sinking? Maybe it's because I kept clean for Gene, passed out leaflets as a
kid for Stevenson, and would have voted for Wilson in 1912. I'm a sucker for
decent, smart, soft-spoken idealists with lofty visions about where the
country should go and what we can do together. For good or ill, that
description fits Bradley, not Gore.
Start with the issues. I'll spare you the...
You'd be forgiven if you thought of the contest for the presidency as two big battles--first, the primary battle to choose each party's nominee, which this year will be effectively over by the end of March, and then the general election battle, which starts just after the nominating conventions in August and runs through Election Day. And you might suppose that in between we'll have a four-and-a-half-month breather.
But you'd be wrong on all counts. One of the most important battles of the entire election is scheduled to occur between April 1 and August 15. That's when the likely Republican and Democratic nominees are expected to launch intense barrages of televised ads designed to raise questions in voters' minds about the suitability of their rivals. The ads will be paid for largely, if not entirely, by big, unregulated donations to the Republican and Democratic national committees "soft money," in campaign lingo.
T his is the hour for reform, not recrimination. To view Ralph Nader as representing the "progressive left," in opposition to liberals and moderates inside the Democratic Party, is to commit grave error. The passions aroused by the Nader campaign have much in common with those elicited by John McCain and Bill Bradley in their primaries. Put simply, we are witnessing the birth pangs of a reform movement in America intent on ending the corruption of our democratic system by organized money. Nader and his Greens may fade, but the determination by millions of Americans to rescue American democracy will only intensify.

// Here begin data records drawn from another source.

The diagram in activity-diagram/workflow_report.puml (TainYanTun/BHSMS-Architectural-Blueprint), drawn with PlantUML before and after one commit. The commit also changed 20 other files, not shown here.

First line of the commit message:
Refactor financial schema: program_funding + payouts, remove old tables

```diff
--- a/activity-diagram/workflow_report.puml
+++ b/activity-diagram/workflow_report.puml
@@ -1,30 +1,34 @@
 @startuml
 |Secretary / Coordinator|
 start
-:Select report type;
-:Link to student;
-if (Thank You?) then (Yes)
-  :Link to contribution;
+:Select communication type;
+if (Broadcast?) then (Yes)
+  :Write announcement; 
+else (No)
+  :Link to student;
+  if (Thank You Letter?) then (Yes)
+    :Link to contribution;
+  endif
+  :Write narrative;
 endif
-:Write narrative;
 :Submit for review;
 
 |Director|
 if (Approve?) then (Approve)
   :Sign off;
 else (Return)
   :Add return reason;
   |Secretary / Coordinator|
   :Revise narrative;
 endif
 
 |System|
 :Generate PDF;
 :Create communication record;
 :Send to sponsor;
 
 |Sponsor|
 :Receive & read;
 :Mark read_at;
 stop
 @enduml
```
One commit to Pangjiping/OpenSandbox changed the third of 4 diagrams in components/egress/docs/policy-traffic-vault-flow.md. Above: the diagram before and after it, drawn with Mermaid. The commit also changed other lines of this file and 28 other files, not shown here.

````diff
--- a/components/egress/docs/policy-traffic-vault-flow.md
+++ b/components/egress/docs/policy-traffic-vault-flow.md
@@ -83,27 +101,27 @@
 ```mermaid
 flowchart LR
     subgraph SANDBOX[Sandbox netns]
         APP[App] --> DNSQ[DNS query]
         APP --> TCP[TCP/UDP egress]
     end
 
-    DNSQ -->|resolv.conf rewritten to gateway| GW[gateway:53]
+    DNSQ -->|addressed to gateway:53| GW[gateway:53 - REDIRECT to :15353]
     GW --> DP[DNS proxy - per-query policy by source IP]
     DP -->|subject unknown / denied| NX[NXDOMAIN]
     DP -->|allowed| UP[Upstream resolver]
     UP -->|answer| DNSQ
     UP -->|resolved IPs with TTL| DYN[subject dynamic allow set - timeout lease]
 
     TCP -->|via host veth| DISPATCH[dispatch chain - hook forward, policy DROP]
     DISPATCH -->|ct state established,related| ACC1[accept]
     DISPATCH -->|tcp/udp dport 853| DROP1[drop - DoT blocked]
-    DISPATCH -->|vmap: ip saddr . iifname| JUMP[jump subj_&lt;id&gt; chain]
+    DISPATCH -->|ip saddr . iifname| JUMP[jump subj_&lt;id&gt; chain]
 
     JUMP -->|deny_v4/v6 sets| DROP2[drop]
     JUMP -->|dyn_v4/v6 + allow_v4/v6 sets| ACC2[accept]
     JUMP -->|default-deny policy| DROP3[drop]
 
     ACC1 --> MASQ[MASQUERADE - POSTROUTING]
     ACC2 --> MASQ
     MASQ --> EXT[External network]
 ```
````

This may be the largest and most significant political groundswell since the antiwar movement of the late 1960s. It should not be confused with the rise of the corporate-bashing neoprotectionists, whose beliefs are lineally descended from late-nineteenth-century populism. The lineage of the campaign reformers is progressivism rather than populism. They...
H ow is the new economy affecting our lives and what should be done about its excesses and injustices? This debate is emerging all over the world, but it surfaces only sporadically and partially, like the tip of a giant iceberg into which other things crash.
French workers strike in pursuit of a 35-hour maximum workweek (or in some cases, against it). German industrialists, concerned about high wages and regulations that make it hard to fire or demote employees, begin to move jobs abroad. East Asians, trampled by the stampede of global capital away from their shores several years ago, are deeply ambivalent about its return. Americans march in Seattle against the World Trade Organization .
In a national poll, a majority of Americans say they believe the global economy hurts average people and that good jobs will move overseas. Meanwhile, right-wing movements in several countries fulminate against immigrants and, occasionally, poor minorities in their midst; left-...